#### WHAT THIS TASK INVOLVES
Could you set down every entry exactly as it stands, without the images?
——————
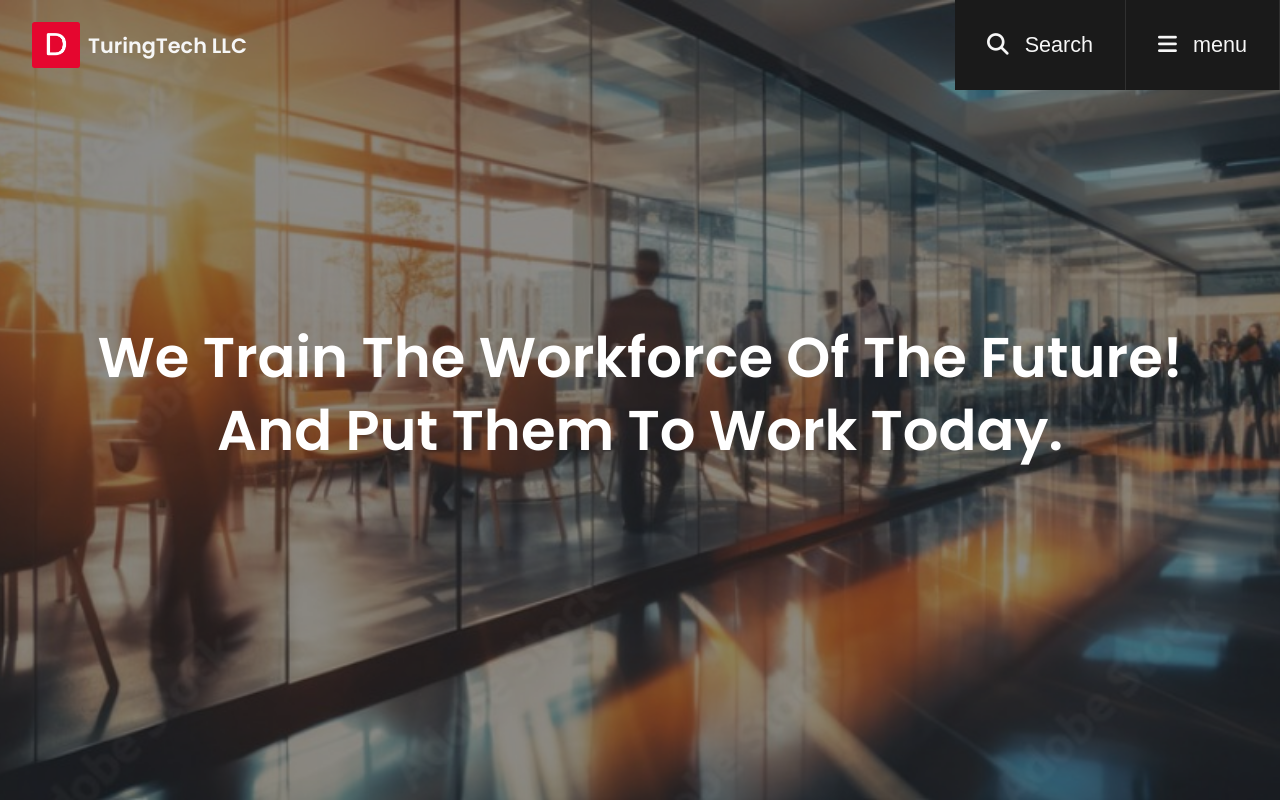
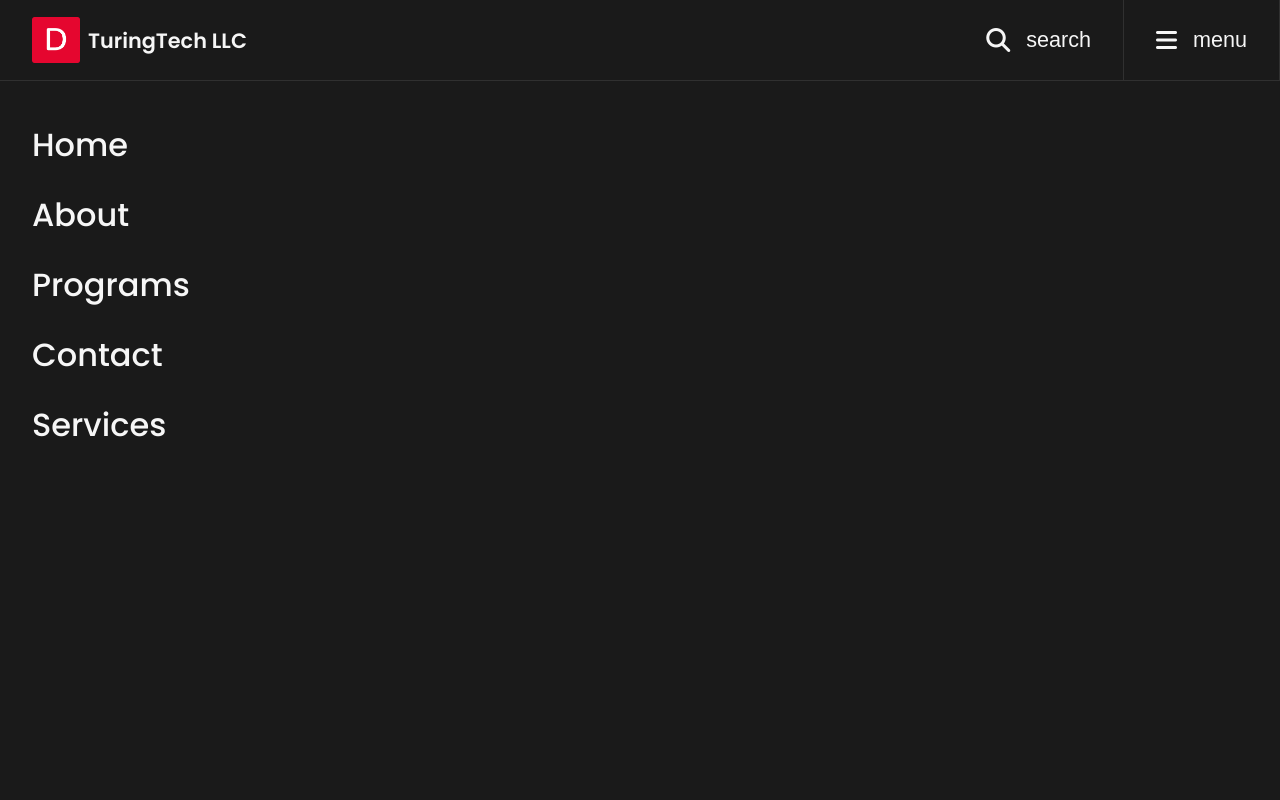
Before and after one commit to Turing-tech-ltd/turingtechllc, a plain HTML site: page public/index.html in a window 1280 px wide. Both pictures are taken after a click on the button "menu". Drawn offline with Linux system fonts and the light colour scheme.

Commit message:
Rework header

```diff
--- a/public/css/index_styles/header.css
+++ b/public/css/index_styles/header.css
@@ -9,12 +9,18 @@
     --roboto: "Roboto", sans-serif;
 }
 
+.top_wrapper{
+    position: relative;
+    width: 100%;
+}
+
 
 header{
     width: 100%;
+    height: 5rem;
     display: flex;
     justify-content: space-between;
-    position: absolute;
+    position: fixed;
     left: 0;
     top: 0;
     z-index: 50;
@@ -24,11 +30,11 @@ header figure {
     display: flex;
     align-items: center;
     gap: 0.5rem;
-    padding: 0 2rem;
+    padding: 0 1rem;
 }
 
 header img{
-    width: 3rem;
+    width: 2.5rem;
     height: auto;
 }
 
@@ -36,24 +42,23 @@ header figcaption{
     color: var(--white-color);
     font-family: var(--poppins);
     font-weight: 600;
-    font-size: 1.3rem;
+    font-size: 0.8rem;
 }
 
 header > div{
     display: flex;
-    background-color: var(--shade-of-black);
 }
 
-header > div > div{
-    border-right: 1px solid rgba(246, 246, 246, 0.1);
-    display: flex;
-    /* padding: 2rem; */
+/* header > div > div{
     background-color: var(--shade-of-black);
+} */
+
+.search{
+    display: none;
 }
 
-header > div > div:hover{
-    cursor: pointer;
-    filter: brightness(0.5);
+.menu{
+    display: none;
 }
 
 header button{
@@ -66,13 +71,103 @@ header button{
     gap: 1rem;
     width: 100%;
     height: 100%;
-    padding: 2rem;
+    padding: 1rem 1rem 1rem 0;
 }
 
 header button:hover{
     cursor: pointer;
 }
 
-header > div > div:first-child{
-    position: relative;
+header button i{
+    font-size: 1.5rem;
 }
+
+.dropdown {
+    position: fixed;
+    left: 0;
+    top: 5rem;
+    background-color: var(--shade-of-black);
+    width: 100vw;
+    border-top: 1px solid rgba(246, 246, 246, 0.1);
+    min-height: calc(100vh - 5rem);
+    padding: 2rem;
+    /* overflow-y: scroll; */
+    /* display: none; */
+    opacity: 0;
+    transition: opacity 0.3s ease, visibility 0.3s ease;
+    z-index: 30;
+}
+
+.dropdown li{
+    list-style: none;
+    line-height: 4rem;
+}
+
+.dropdown a {
+    font-size: 1.6rem;
+    text-transform: capitalize;
+}
+
+header li a:hover{
+    color: var(--red);
+}
+
+.active{
+    /* visibility: visible;  */
+    display: block;
+    opacity: 1;
+}
+
+@media (min-width: 768px){
+    .dropdown a {
+        font-size: 1.8rem;
+    }
+}
+
+
+@media (min-width: 960px){
+    header figure {
+        padding: 0 2rem;
+    }
+
+    header img{
+        width: 3rem;
+    }
+
+    header figcaption{
+        font-size: 1.3rem;
+    }
+
+    header > div{
+        background-color: var(--shade-of-black);
+    }
+
+    header > div > div{
+        border-right: 1px solid rgba(246, 246, 246, 0.1);
+        display: flex;
+        /* padding: 2rem; */
+        background-color: var(--shade-of-black);
+    }
+
+    .search{
+        display: block;
+    }
+
+    .menu{
+        display: block;
+    }
+
+    header > div > div:hover{
+        cursor: pointer;
+        filter: brightness(0.5);
+    }
+
+    header button{
+        padding: 2rem;
+    }
+
+    .dropdown a {
+        font-size: 2rem;
+    }
+
+}
--- a/public/css/index_styles/hero.css
+++ b/public/css/index_styles/hero.css
@@ -4,8 +4,6 @@
     background-repeat: no-repeat;
     background-position: center;
     background-size: cover;
-    /* position: relative; */
-
     display: flex;
     justify-content: center;
     align-items: center;
@@ -21,7 +19,8 @@
 }
 
 .hero h1{
-    font-size: 3.5rem;
+    font-size: 1.3rem;
+    line-height: 2.5rem;
     color: white;
     width: 90%;
     text-align: center;
@@ -29,3 +28,7 @@
     font-family: var(--poppins);
     text-transform: capitalize;
 }
+
+@media (min-width: 768px){
+
+}
--- a/public/css/styles.css
+++ b/public/css/styles.css
@@ -45,6 +45,7 @@
     color: var(--white);
     margin: 0 0 10px; /* Add spacing below for separation */
     line-height: 1.3;
+    font-family: var(--poppins);
   }
 
   /* clamp(minimum, preferred, maximum) */
@@ -54,7 +55,9 @@
   p {
     font-size: 1rem;
     line-height: 1.6;
-    margin: 0 0 15px; /* Add space below each paragraph */
+    margin: 0 0 15px; /* Add space below each paragraph
+    */
+    font-family: var(--roboto);
   }
 
   /* Links Style */
@@ -63,6 +66,7 @@
     text-decoration: none;
     font-weight: 500;
     color: var(--white-color);
+    font-family: var(--poppins);
   }
 
   /* List Items */
--- a/public/index.html
+++ b/public/index.html
@@ -33,7 +33,10 @@
 
 <body>
 
-    <header>
+
+    <div class="top_wrapper">
+
+        <header class="desktop">
             <figure>
                 <img src="./images/devcrest_logo.png" alt="logo" loading="lazy">
 
@@ -44,18 +47,27 @@
                 <div>
                     <button id="search">
                         <i class="fa-solid fa-magnifying-glass"></i>
-                    Search
+                        <span class="search">search</span>
                     </button>
                 </div>
 
-            <div>
-                <button id="menu-open">
+                <div class="menu-container">
+                    <button id="toggler">
                         <i class="fa-solid fa-bars"></i>
-                    menu
+                        <span class="menu">menu</span>
                     </button>
                 </div>
             </div>
         </header>
+
+        <!-- dropdown -->
+        <ul class="dropdown" id="dropdown">
+            <li><a href="#">home</a></li>
+            <li><a href="#">About</a></li>
+            <li><a href="#">Programs</a></li>
+            <li><a href="#">Contact</a></li>
+            <li><a href="#">Services</a></li>
+        </ul>
 
         <!-- Hero -->
         <section class="hero">
@@ -64,6 +76,12 @@
             </h1>
         </section>
 
+    </div>
+
+
+
+
+    <script src="./js/menu.js"></script>
 </body>
 
 </html>
--- /dev/null
+++ b/public/js/menu.js
@@ -0,0 +1,21 @@
+const toggler = document.getElementById("toggler");
+const dropdown = document.getElementById("dropdown");
+const header = document.querySelector("header");
+
+toggler.addEventListener("click", (e) => {
+    e.stopPropagation();
+    dropdown.classList.toggle('active');
+
+    if (dropdown.classList.contains("active")){
+        header.style.backgroundColor = "rgb(26, 26, 26)";
+    } else {
+        header.style.backgroundColor = "";
+    }
+});
+
+document.addEventListener("click", () => {
+    if (dropdown){
+        dropdown.classList.remove("active");
+        header.style.backgroundColor = "";
+    }
+});
```
Lines whose indentation alone changed are shown as unchanged.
——————
#### FINISHED EXERCISE
Before and after one commit to Turing-tech-ltd/turingtechllc, a plain HTML site: page public/index.html in a window 1280 px wide. Both pictures are taken after a click on the button "menu". Drawn offline with Linux system fonts and the light colour scheme.

Commit message:
Rework header

```diff
--- a/public/css/index_styles/header.css
+++ b/public/css/index_styles/header.css
@@ -9,12 +9,18 @@
     --roboto: "Roboto", sans-serif;
 }
 
+.top_wrapper{
+    position: relative;
+    width: 100%;
+}
+
 
 header{
     width: 100%;
+    height: 5rem;
     display: flex;
     justify-content: space-between;
-    position: absolute;
+    position: fixed;
     left: 0;
     top: 0;
     z-index: 50;
@@ -24,11 +30,11 @@ header figure {
     display: flex;
     align-items: center;
     gap: 0.5rem;
-    padding: 0 2rem;
+    padding: 0 1rem;
 }
 
 header img{
-    width: 3rem;
+    width: 2.5rem;
     height: auto;
 }
 
@@ -36,24 +42,23 @@ header figcaption{
     color: var(--white-color);
     font-family: var(--poppins);
     font-weight: 600;
-    font-size: 1.3rem;
+    font-size: 0.8rem;
 }
 
 header > div{
     display: flex;
-    background-color: var(--shade-of-black);
 }
 
-header > div > div{
-    border-right: 1px solid rgba(246, 246, 246, 0.1);
-    display: flex;
-    /* padding: 2rem; */
+/* header > div > div{
     background-color: var(--shade-of-black);
+} */
+
+.search{
+    display: none;
 }
 
-header > div > div:hover{
-    cursor: pointer;
-    filter: brightness(0.5);
+.menu{
+    display: none;
 }
 
 header button{
@@ -66,13 +71,103 @@ header button{
     gap: 1rem;
     width: 100%;
     height: 100%;
-    padding: 2rem;
+    padding: 1rem 1rem 1rem 0;
 }
 
 header button:hover{
     cursor: pointer;
 }
 
-header > div > div:first-child{
-    position: relative;
+header button i{
+    font-size: 1.5rem;
 }
+
+.dropdown {
+    position: fixed;
+    left: 0;
+    top: 5rem;
+    background-color: var(--shade-of-black);
+    width: 100vw;
+    border-top: 1px solid rgba(246, 246, 246, 0.1);
+    min-height: calc(100vh - 5rem);
+    padding: 2rem;
+    /* overflow-y: scroll; */
+    /* display: none; */
+    opacity: 0;
+    transition: opacity 0.3s ease, visibility 0.3s ease;
+    z-index: 30;
+}
+
+.dropdown li{
+    list-style: none;
+    line-height: 4rem;
+}
+
+.dropdown a {
+    font-size: 1.6rem;
+    text-transform: capitalize;
+}
+
+header li a:hover{
+    color: var(--red);
+}
+
+.active{
+    /* visibility: visible;  */
+    display: block;
+    opacity: 1;
+}
+
+@media (min-width: 768px){
+    .dropdown a {
+        font-size: 1.8rem;
+    }
+}
+
+
+@media (min-width: 960px){
+    header figure {
+        padding: 0 2rem;
+    }
+
+    header img{
+        width: 3rem;
+    }
+
+    header figcaption{
+        font-size: 1.3rem;
+    }
+
+    header > div{
+        background-color: var(--shade-of-black);
+    }
+
+    header > div > div{
+        border-right: 1px solid rgba(246, 246, 246, 0.1);
+        display: flex;
+        /* padding: 2rem; */
+        background-color: var(--shade-of-black);
+    }
+
+    .search{
+        display: block;
+    }
+
+    .menu{
+        display: block;
+    }
+
+    header > div > div:hover{
+        cursor: pointer;
+        filter: brightness(0.5);
+    }
+
+    header button{
+        padding: 2rem;
+    }
+
+    .dropdown a {
+        font-size: 2rem;
+    }
+
+}
--- a/public/css/index_styles/hero.css
+++ b/public/css/index_styles/hero.css
@@ -4,8 +4,6 @@
     background-repeat: no-repeat;
     background-position: center;
     background-size: cover;
-    /* position: relative; */
-
     display: flex;
     justify-content: center;
     align-items: center;
@@ -21,7 +19,8 @@
 }
 
 .hero h1{
-    font-size: 3.5rem;
+    font-size: 1.3rem;
+    line-height: 2.5rem;
     color: white;
     width: 90%;
     text-align: center;
@@ -29,3 +28,7 @@
     font-family: var(--poppins);
     text-transform: capitalize;
 }
+
+@media (min-width: 768px){
+
+}
--- a/public/css/styles.css
+++ b/public/css/styles.css
@@ -45,6 +45,7 @@
     color: var(--white);
     margin: 0 0 10px; /* Add spacing below for separation */
     line-height: 1.3;
+    font-family: var(--poppins);
   }
 
   /* clamp(minimum, preferred, maximum) */
@@ -54,7 +55,9 @@
   p {
     font-size: 1rem;
     line-height: 1.6;
-    margin: 0 0 15px; /* Add space below each paragraph */
+    margin: 0 0 15px; /* Add space below each paragraph
+    */
+    font-family: var(--roboto);
   }
 
   /* Links Style */
@@ -63,6 +66,7 @@
     text-decoration: none;
     font-weight: 500;
     color: var(--white-color);
+    font-family: var(--poppins);
   }
 
   /* List Items */
--- a/public/index.html
+++ b/public/index.html
@@ -33,7 +33,10 @@
 
 <body>
 
-    <header>
+
+    <div class="top_wrapper">
+
+        <header class="desktop">
             <figure>
                 <img src="./images/devcrest_logo.png" alt="logo" loading="lazy">
 
@@ -44,18 +47,27 @@
                 <div>
                     <button id="search">
                         <i class="fa-solid fa-magnifying-glass"></i>
-                    Search
+                        <span class="search">search</span>
                     </button>
                 </div>
 
-            <div>
-                <button id="menu-open">
+                <div class="menu-container">
+                    <button id="toggler">
                         <i class="fa-solid fa-bars"></i>
-                    menu
+                        <span class="menu">menu</span>
                     </button>
                 </div>
             </div>
         </header>
+
+        <!-- dropdown -->
+        <ul class="dropdown" id="dropdown">
+            <li><a href="#">home</a></li>
+            <li><a href="#">About</a></li>
+            <li><a href="#">Programs</a></li>
+            <li><a href="#">Contact</a></li>
+            <li><a href="#">Services</a></li>
+        </ul>
 
         <!-- Hero -->
         <section class="hero">
@@ -64,6 +76,12 @@
             </h1>
         </section>
 
+    </div>
+
+
+
+
+    <script src="./js/menu.js"></script>
 </body>
 
 </html>
--- /dev/null
+++ b/public/js/menu.js
@@ -0,0 +1,21 @@
+const toggler = document.getElementById("toggler");
+const dropdown = document.getElementById("dropdown");
+const header = document.querySelector("header");
+
+toggler.addEventListener("click", (e) => {
+    e.stopPropagation();
+    dropdown.classList.toggle('active');
+
+    if (dropdown.classList.contains("active")){
+        header.style.backgroundColor = "rgb(26, 26, 26)";
+    } else {
+        header.style.backgroundColor = "";
+    }
+});
+
+document.addEventListener("click", () => {
+    if (dropdown){
+        dropdown.classList.remove("active");
+        header.style.backgroundColor = "";
+    }
+});
```
Lines whose indentation alone changed are shown as unchanged.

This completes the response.